Dear Sgt. Shaft:
I am the widow of a deceased veteran. My husband was rated as priority 8 in the VA health care system. After he died in April from Type II diabetes and ischemic heart disease, I contacted our local VA representative about possible benefits because I knew he had been exposed to Agent Orange in Vietnam.
I was told I wouldn’t be eligible unless proof could be found that he had been in certain areas of exposure. I found an old folder where my husband had saved every order he received while in the Air Force during his tour in mid-1960s.
While I can’t draw compensation from Agent Orange because he had not applied for it himself, I am now receiving $1,200 per month from VA after they ruled his death service related.
So, I’ve just sent in paperwork to start CHAMPUSVA. I’m 62 and uninsured. Should I apply for TRICARE, also? (TRICARE is the health care program serving uniformed service members, retirees and their families worldwide.) Your input would be greatly appreciated.
Dear Mrs. H:
You are receiving VA benefits based on the cause of your husband’s death being related to military service. Proof of exposure to Agent Orange is no longer an issue.
I sent your missive to the Department of Veterans Affairs for the purpose of determining your entitlement to medical benefits from them. Please keep me informed. I hope this helps.
• The following press release comes from U.S. Rep. Hank Johnson’s office:
U.S. Rep. Hank Johnson (GA-04) has sent a letter to Defense Secretary Chuck Hagel urging the Defense Department not to close the commissary at Fort McPherson in Atlanta before a new one is built at Dobbins Air Reserve Base in Marietta.
Rep. Johnson’s letter was signed by Georgia Sens. Johnny Isakson and Saxby Chambliss, and Reps. John Barrow, Sanford Bishop, Paul Broun, Doug Collins, Phil Gingrey, Tom Graves, John Lewis, Tom Price, Austin Scott, David Scott and Lynn Westmoreland.
The Fort McPherson Commissary is scheduled to close Sept. 30, 2013.

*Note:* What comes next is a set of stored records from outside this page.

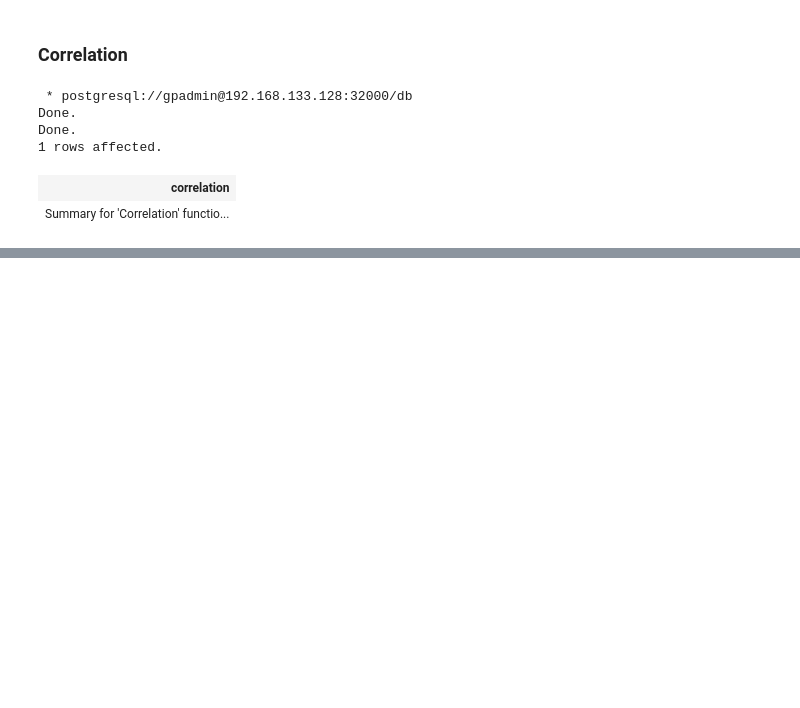
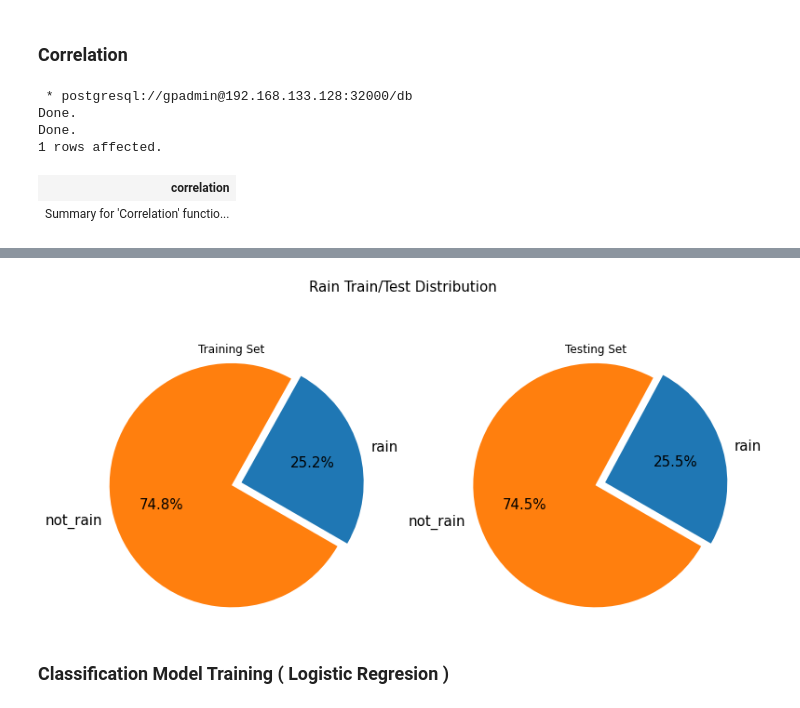
Before and after one commit to guyzsarun/rabbitmq-gpdb-poc, a Jupyter notebook: gpdb/madlib-demo.ipynb, the cells around one changed output, grey strips where cells are left out. Drawn from its saved outputs; the diff is of its cells as text; code cells hidden in the pictures; blank space fills up the shorter version.

```diff
--- a/gpdb/madlib-demo.ipynb
+++ b/gpdb/madlib-demo.ipynb
@@ -285,0 +337,6 @@ sns.heatmap(corr_df,annot=True);
+# %%
+train_rain = %sql SELECT COUNT(*) FROM sensors_split_train WHERE rain = 1;
+test_rain = %sql SELECT COUNT(*) FROM sensors_split_test WHERE rain = 1;
+
+print("\nTotal rain in training set {}".format(train_rain[0][0]))
+print("Total rain in testing set {}".format(test_rain[0][0]))
@@ -285,0 +351,18 @@ sns.heatmap(corr_df,annot=True);
+# %%
+train_data=[train_rain[0][0],int((200000*0.7)-train_rain[0][0])]
+test_data=[test_rain[0][0],int((200000*0.3)-test_rain[0][0])]
+
+labels = ['rain','not_rain']
+
+f, (ax1, ax2) = plt.subplots(1, 2,figsize=(11,6))
+f.patch.set_facecolor('white')
+ax1.title.set_text('Training Set')
+ax2.title.set_text('Testing Set')
+f.suptitle("Rain Train/Test Distribution",fontsize=15)
+ax1.pie(train_data,labels=labels,autopct="%.1f%%",radius=1.2,textprops={'fontsize': 15,},explode = [0.1, 0],startangle = -30);
+ax2.pie(test_data,labels=labels,autopct="%.1f%%",radius=1.2,textprops={'fontsize': 15},explode = [0.1, 0], startangle = -30);
+plt.tight_layout()
+# %% [output]
+[figure, added]
+# %% [markdown]
+### Classification Model Training ( Logistic Regresion )
```
Also changed, not shown: parts of 35 cells of this notebook.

“The commissary at Fort McPherson serves thousands of veterans and service members across northeast Georgia, including metro Atlanta,” the letter said. “These heroes have earned this benefit through service to our nation. In these difficult economic times, with veterans and service members facing the impact of sequestration, reduced benefits, and the effects of two recent wars, it is deeply disappointing that the Department would make the decision to deprive Atlanta-area veterans of a commissary.”
The following press release comes from The American Legion:
The report, entitled “The War Within,” includes findings and recommendations based on comprehensive research, conducted from January 2011 to February 2013, by an American Legion ad hoc committee chaired by William Detweiler, past national commander of the Legion.
Detweiler said the report shows that while the Department of Defense (DoD) and the Department of Veterans Affairs (VA) use a number of traditional medical treatments for TBI and PTSD cases, “they have not done a lot of research on alternative methods. There’s no simple answer to what works as far as PTSD or TBI is concerned, but we found that the (DoD and VA) medical profession shied away from certain things which they considered to be alternative medicine.”
For example, Detweiler said that hyperbaric oxygen therapy (HBOT) is one alternative treatment that “works for some people. It’s not the answer for everybody, but (DoD and VA) have shied away from putting any serious money into doing studies.”
Key findings from the Legion’s report include:
• Currently, VA and DoD have no well-defined approach to the treatment of TBI; providers are merely treating the symptoms.
• Initial attempts to diagnose TBI is often complicated by the clinical overlap of TBI with PTSD and substance-abuse disorder.
• VA and DoD research studies are lacking for new, innovative and non-pharmacological treatments, such as virtual reality therapy, HBOT and other complementary/alternative medicine therapies.
• DoD and VA have no fast-track mechanisms for employing innovative or novel therapies in a standardized way.
The report recommended that:
1. Congress should provide oversight and funding to VA and DoD for innovative TBI and PTSD research currently used in the private sector.
2. Congress should increase DoD and VA budgets to improve the research, screening, diagnosis and treatment of TBI and PTSD, and to develop joint offices for research collaboration.
3. DoD and VA need to accelerate their research efforts to properly diagnose and develop evidence-based treatments for TBI and PTSD.
4. Service members and veterans suffering from TBI and PTSD should not be prescribed medications that are not FDA-approved; those participating in research studies should give their consent and be provided with the disclosure of any negative effects associated with the treatment.
• Send letters to Sgt. Shaft, c/o John Fales, P.O. Box 65900, Washington, D.C. 20035-5900; fax 301/622-3330, call 202/257-5446 or email firstname.lastname@example.org.
Sgt. Shaft was hatched in April of 1982 at the home of the veterans' newspaper, Stars & Stripes, in Washington, D.C. This moniker combines the name of its creator, John Fales, Marine MOS in Vietnam and "Scout Sgt.," with the military expression when wronged, "Shafted."
Sgt. Shaft's wry sense of humor, empathy for the underdog, and strong love of country and fellow veterans closely mirror the nature of its creator.
In addition to writing the column, John Fales is President of the Blinded American Veterans Foundation. His decorations include Purple Heart, Vietnam Service Medal, Vietnam Campaign Medal, National Defense Service Medal, Armed Forces Expeditionary Service Medal, New York State Conspicuous Service Medal, Presidential Unit Citation, Combat Action Ribbon, and South Vietnamese Cross of Gallantry. Sgt. Shaft has no twin.